How to Get through a Long Recruiting Process
When you’re pursuing a job in the banking industry, the recruiting process is often a lengthy one. In recent years, employers have added new hurdles to clear in the hiring process, including phone screenings and skills and personality tests. According to one recent survey, the standard job interview process has expanded to an average of 23 days — a sizeable increase over the mere 13 days it took just a few years ago.
While companies are fighting a desperate battle to secure the top talent, they must also carefully vet prospective workers to avoid wasting precious resources. The resulting long recruiting periods aren’t always easy to handle. The uncertainty that comes with an extended search often results in stress and anxiety, and can make the process an unpleasant one.
With that in mind, we offer a few tips to help you get through a long recruiting process.
Stay relaxed — and avoid seeming overeager
Perhaps the worst thing a job applicant can do is give off a whiff of desperation. Too often those in the middle of the recruiting process panic when things seem to be progressing more slowly than expected. This, in turn, tempts them into contacting the company to see if everything is in order.
This is a bad idea, generally speaking. It conveys the wrong message by making you seem needy and overeager. It’s better to assume a confident posture letting people know that, while you’re interested in the job, it’s hardly your only option.
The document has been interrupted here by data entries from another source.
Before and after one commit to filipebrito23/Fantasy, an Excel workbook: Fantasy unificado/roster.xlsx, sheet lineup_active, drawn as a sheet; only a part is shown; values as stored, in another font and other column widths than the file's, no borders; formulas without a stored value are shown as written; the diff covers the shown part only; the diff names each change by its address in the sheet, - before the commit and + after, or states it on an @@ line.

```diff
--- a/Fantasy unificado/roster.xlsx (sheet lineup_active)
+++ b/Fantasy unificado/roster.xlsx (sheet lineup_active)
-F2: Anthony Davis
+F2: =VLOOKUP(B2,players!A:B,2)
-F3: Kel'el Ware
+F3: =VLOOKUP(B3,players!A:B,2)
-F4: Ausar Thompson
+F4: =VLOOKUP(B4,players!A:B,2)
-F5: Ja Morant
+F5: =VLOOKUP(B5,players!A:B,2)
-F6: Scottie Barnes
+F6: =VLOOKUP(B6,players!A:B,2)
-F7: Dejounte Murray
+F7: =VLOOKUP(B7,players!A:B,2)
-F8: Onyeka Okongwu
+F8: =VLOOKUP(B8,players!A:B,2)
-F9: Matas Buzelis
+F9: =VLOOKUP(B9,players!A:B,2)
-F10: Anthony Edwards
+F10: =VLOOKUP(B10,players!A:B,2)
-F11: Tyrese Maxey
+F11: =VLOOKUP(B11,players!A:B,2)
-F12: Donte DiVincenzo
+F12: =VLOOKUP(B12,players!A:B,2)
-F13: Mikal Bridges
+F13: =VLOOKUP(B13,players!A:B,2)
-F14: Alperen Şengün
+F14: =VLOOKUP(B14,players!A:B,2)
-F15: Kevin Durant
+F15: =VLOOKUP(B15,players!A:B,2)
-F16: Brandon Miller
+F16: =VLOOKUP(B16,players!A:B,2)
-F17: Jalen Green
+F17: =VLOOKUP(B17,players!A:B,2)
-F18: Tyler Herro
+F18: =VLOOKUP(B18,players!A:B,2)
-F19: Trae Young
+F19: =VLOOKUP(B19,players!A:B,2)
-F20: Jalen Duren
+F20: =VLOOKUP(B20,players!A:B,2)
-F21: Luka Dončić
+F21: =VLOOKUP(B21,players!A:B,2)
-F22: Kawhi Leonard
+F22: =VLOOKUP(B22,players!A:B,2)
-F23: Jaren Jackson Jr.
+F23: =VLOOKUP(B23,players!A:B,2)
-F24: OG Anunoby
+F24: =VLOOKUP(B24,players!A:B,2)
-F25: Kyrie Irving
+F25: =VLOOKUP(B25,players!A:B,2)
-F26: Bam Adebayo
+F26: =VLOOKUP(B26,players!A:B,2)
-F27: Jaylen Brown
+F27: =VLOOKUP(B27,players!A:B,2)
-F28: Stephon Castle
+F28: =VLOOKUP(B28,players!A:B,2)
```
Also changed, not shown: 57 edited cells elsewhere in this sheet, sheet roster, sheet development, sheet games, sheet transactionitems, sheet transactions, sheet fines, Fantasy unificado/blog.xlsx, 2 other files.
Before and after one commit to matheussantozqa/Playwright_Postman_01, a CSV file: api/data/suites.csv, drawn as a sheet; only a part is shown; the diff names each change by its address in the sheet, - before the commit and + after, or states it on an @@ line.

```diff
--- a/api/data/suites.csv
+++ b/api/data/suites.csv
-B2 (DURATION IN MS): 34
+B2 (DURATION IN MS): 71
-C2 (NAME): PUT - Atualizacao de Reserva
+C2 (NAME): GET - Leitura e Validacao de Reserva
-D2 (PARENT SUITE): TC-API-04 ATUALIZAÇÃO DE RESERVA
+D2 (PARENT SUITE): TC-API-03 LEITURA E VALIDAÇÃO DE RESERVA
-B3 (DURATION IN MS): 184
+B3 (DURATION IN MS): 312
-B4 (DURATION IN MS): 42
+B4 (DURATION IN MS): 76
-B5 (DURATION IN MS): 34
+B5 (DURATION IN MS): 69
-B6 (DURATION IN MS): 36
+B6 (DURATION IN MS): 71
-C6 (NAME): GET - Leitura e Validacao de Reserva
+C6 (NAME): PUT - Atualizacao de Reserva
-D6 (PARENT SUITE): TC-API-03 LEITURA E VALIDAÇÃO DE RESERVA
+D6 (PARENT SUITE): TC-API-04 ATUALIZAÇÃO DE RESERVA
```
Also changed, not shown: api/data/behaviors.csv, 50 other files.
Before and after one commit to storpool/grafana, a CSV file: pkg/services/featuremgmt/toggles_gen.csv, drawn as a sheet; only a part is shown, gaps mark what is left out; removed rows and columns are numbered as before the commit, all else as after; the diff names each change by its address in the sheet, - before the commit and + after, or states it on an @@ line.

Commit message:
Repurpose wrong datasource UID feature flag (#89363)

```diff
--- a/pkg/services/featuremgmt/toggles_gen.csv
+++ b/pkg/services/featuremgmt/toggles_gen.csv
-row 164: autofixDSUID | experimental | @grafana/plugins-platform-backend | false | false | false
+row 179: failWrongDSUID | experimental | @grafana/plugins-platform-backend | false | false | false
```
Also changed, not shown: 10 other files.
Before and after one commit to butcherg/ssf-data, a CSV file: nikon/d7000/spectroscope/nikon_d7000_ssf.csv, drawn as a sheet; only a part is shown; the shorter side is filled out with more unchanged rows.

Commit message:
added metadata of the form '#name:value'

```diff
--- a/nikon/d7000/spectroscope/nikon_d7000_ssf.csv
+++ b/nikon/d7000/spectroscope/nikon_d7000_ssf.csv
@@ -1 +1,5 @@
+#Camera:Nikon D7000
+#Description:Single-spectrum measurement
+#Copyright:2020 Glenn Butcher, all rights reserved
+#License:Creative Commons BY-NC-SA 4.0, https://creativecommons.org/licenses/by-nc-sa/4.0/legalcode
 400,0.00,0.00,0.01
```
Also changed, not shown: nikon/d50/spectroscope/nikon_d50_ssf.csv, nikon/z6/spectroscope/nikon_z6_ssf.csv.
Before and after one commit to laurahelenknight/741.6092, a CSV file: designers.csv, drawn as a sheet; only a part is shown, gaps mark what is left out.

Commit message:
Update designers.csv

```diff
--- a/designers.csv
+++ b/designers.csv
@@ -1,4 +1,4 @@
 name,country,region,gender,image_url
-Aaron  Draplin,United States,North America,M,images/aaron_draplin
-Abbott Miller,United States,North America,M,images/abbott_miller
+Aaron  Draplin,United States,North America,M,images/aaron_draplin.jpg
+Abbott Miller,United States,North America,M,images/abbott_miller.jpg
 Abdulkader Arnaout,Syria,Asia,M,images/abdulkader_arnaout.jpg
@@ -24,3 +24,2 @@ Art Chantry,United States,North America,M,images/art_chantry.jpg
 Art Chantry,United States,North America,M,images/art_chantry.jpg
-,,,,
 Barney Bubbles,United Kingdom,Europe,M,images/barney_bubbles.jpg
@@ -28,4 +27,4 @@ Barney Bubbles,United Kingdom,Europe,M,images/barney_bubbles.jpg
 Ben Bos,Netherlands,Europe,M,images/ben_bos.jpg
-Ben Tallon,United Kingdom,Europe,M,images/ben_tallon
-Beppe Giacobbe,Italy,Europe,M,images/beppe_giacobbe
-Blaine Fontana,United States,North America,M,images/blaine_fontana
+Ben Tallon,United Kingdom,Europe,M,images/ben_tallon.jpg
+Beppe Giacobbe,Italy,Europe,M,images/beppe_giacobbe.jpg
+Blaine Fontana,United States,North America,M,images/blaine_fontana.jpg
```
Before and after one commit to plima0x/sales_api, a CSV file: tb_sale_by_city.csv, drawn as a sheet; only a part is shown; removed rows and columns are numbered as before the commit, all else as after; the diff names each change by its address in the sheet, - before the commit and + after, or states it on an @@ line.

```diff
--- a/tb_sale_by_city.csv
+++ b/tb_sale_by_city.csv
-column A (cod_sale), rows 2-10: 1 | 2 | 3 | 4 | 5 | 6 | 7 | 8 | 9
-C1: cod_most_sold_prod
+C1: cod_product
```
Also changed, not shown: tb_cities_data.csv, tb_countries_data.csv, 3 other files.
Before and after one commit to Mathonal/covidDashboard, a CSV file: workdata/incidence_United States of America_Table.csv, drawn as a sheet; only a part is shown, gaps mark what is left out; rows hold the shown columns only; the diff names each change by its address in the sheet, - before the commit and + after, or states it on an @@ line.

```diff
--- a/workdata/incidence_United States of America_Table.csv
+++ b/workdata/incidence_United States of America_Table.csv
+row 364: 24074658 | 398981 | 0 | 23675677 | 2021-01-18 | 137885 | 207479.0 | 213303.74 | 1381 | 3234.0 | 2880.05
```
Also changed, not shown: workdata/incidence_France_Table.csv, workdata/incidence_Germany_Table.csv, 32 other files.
This doesn’t mean that you have to maintain radio silence, however. A follow up thank you letter or e-mail — and perhaps a well-placed recommendation from someone inside the company — are always acceptable.
Keep your options open
Maintaining a full roster of potential employment opportunities is one of the best ways to keep yourself from feeling stress during the recruiting process. If you know that you have plenty of of other targets to pursue, you’ll be far less likely to dwell upon one unresolved job opportunity.
The best way to accomplish this? Keep applying for jobs, keep lines of communication with recruiters open and keep refining your professional social media presence. One of the single largest mistakes job hunters make is backing off the search once the interview process begins. You don’t want to put all your eggs in one basket, so to speak. By keeping your options open, you’ll enter negotiations with more leverage — and in a better frame of mind.
Pay close attention to how you’re treated by prospective employers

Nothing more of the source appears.